It is normal to feel emotions that aren’t limited to sadness, and some of these feelings may be ones you’re ashamed of. You may feel happy because a chapter in your life feels closed, and that might make you feel guilty for not grieving correctly. You may feel angry or resentful towards someone you’re grieving over, which may cause you to wonder what’s wrong with you. Understand that these emotions are normal. There is no one way to grieve, and most people experience a colorful array of feelings during the process.
4. DON’T COMPARE YOUR GRIEF TO THE GRIEF OF OTHERS
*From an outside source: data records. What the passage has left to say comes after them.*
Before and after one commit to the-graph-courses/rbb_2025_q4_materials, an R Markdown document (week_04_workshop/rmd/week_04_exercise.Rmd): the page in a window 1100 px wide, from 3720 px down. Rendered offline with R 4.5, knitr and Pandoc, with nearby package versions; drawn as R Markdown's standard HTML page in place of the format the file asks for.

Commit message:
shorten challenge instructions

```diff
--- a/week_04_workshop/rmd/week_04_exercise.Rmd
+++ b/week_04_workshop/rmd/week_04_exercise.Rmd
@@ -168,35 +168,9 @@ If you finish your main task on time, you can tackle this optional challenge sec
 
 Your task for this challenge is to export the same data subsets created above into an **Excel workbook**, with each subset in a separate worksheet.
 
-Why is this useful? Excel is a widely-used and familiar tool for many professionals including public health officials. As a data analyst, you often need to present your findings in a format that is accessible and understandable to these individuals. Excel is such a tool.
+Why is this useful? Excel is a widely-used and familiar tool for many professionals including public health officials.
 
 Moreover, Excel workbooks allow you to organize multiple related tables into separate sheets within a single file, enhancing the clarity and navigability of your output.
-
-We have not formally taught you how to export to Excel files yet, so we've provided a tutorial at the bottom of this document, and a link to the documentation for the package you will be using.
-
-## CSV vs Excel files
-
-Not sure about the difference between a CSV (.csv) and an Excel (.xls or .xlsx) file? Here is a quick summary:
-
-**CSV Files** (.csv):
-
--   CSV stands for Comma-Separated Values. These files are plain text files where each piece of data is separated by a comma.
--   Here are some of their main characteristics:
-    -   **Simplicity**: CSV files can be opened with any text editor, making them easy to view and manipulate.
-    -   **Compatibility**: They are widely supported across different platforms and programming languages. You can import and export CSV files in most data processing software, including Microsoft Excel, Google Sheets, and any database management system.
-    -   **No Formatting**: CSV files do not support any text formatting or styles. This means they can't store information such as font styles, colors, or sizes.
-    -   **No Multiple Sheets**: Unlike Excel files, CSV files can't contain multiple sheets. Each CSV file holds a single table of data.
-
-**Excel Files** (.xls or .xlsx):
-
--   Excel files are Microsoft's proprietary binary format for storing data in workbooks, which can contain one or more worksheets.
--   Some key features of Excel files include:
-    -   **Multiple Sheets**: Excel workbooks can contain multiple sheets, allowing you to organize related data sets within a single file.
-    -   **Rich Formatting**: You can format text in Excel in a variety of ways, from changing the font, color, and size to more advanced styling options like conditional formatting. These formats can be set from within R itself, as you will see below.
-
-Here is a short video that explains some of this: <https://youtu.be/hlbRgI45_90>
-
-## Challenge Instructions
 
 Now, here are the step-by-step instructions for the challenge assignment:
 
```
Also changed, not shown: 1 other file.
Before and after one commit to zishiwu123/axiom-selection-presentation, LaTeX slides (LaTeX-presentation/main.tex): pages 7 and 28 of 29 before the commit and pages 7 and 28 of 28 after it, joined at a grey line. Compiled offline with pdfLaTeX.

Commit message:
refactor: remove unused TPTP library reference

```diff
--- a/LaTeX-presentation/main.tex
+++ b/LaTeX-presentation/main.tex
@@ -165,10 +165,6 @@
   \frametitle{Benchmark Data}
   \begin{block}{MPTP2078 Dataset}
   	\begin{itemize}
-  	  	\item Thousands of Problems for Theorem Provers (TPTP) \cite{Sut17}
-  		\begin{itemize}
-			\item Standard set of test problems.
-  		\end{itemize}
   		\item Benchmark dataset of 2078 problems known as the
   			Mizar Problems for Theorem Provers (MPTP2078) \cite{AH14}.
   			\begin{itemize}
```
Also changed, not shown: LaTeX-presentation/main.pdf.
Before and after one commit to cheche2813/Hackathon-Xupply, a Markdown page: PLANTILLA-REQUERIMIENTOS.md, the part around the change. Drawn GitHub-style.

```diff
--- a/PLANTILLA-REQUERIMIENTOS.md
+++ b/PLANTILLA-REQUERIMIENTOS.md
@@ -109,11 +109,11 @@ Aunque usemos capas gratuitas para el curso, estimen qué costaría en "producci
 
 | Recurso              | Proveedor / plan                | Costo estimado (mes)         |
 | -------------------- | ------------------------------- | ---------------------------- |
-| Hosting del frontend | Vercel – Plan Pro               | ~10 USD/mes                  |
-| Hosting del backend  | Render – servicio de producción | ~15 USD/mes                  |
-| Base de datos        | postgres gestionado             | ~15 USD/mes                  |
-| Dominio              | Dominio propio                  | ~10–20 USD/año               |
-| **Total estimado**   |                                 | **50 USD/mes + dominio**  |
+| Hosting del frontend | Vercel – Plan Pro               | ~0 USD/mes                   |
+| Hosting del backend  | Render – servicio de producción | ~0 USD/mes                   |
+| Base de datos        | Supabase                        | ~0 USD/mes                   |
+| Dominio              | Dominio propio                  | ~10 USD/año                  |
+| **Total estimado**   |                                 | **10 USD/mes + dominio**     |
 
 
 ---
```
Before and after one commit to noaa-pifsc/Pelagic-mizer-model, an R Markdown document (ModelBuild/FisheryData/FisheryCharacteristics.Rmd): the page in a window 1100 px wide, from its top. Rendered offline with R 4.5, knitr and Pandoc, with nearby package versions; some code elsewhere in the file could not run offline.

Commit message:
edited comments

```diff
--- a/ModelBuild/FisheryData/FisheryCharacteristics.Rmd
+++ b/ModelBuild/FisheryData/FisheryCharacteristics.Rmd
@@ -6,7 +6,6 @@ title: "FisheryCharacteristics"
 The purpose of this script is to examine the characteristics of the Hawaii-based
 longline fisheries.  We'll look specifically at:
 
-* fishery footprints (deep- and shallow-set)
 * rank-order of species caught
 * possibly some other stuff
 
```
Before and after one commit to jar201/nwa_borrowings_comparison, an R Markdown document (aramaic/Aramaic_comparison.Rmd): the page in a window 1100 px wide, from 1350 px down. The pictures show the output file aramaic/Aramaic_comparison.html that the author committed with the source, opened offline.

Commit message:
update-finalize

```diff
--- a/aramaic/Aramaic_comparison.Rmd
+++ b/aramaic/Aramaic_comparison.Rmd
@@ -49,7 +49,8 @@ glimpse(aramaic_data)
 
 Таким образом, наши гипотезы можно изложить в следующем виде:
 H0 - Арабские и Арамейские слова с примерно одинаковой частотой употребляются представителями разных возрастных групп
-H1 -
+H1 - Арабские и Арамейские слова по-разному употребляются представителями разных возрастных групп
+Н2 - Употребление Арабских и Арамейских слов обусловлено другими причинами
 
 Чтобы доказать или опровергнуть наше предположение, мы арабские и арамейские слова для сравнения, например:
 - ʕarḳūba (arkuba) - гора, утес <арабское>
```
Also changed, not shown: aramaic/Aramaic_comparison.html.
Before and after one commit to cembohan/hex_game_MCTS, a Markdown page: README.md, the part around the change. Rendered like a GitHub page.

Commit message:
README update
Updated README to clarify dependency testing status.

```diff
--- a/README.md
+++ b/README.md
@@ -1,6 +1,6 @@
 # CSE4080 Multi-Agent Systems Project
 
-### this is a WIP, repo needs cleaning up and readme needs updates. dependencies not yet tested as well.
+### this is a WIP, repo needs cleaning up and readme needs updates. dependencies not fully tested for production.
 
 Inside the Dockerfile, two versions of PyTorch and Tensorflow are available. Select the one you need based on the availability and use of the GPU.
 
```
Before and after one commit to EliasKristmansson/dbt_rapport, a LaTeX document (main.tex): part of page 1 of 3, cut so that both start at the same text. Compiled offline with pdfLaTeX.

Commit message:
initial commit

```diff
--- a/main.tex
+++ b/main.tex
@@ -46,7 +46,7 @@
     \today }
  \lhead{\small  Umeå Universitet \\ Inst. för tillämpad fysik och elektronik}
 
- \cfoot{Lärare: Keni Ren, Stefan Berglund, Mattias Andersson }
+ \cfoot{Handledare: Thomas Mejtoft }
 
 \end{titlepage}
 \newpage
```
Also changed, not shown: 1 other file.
Lots of people grieve in lots of different ways. The people who grieve for the same reason as you may appear to cope better on the surface, or they may be less debilitated, or they may exhibit a sorrow you can’t quite reach, or they may genuinely recover very quickly. Their experiences have nothing to do with yours, however. It’s normal to contrast your experiences with other people’s, but remember that you don’t know what goes on behind closed doors. In addition to that, there is nothing wrong with grieving uniquely, so take your own time. Your grief is about your feelings and your unique experiences, not anyone else’s.
5. DON’T RUSH TO ERASE THE TRACES
There’s a general perception that grief involves completely removing all remnants of something for healing to occur. This isn’t true. In some cases, you may find recovery in the act of completely eradicating a memory of a subject of grief, but more often than not, preserving the memory and thinking about it is more helpful. Here is how to do this:
6. TALK ABOUT IT
Whether your grief is from the loss of a loved one, a missed opportunity, or something else, it doesn’t have to be pushed aside and forgotten. Sometimes, people believe that moving on entails leaving behind all traces of what hurts, but that’s not true. Those traces can keep things alive. Talk about what happened with others, reminisce and reflect, and find support in others dealing with similar grief. Share memories of lost loved ones, and you’ll be able to find peace in a world without them.
7. THINK ABOUT IMPACT
If someone you love is now lost, reminisce on the way they’ve changed your life. Think about the lessons they taught you, whether intentionally or inadvertently, and about the good and bad times you shared. If the grief comes from something that’s a missed chance instead of someone gone, then reflect on how it has changed your life and how you can learn from the loss.
8. SEEK SUPPORT TO HELP PROCESS GRIEF
Grief isn’t something you have to go through alone. You can find positive thinking from being supported, encouraged, and comforted by others. The right kind of social support can play a significant role in recovery and moving on from grief. Here are some ways to find support: The people closest to you will likely want to comfort you for your loss. If you feel ashamed or embarrassed about your need for this comfort, it’s time to learn to accept that help graciously. You can and should also voice your needs to those trying to help you so that they understand how to help you.
There is nothing wrong with needing extra support due to grief. Therapists, counselors, and other mental health professionals are equipped with the tools and knowledge necessary to help you work through your emotions and move on. They can also help you to unpack the more complex intricacies of how you feel.
9. TAKE CARE OF YOUR HEALTH & SLEEP ENOUGH
When you’re grieving, it’s easy to forget to take care of your physical health. But the state of your body can play a significant role in your grief, and poor health can make it harder to cope, process, and move on. While you can’t be expected to be the perfect picture of fitness while grieving, make sure that your body is kept in a relatively flattering shape. Here are some things to keep in mind.
Grieving individuals may get too little or too much sleep, depending on their unique response to their emotions. Seek a doctor’s help if you’re unable to sleep or unable to wake up, as you need good sleep to keep up the energy required for healing.
10. GET SOME PHYSICAL ACTIVITY
You don’t need to crush it at the gym while grieving – though doing so may work off some of the stressed energy. Instead, focus on getting a little movement into your day. Go for walks, do some stretches, and don’t sit or lie still for too long.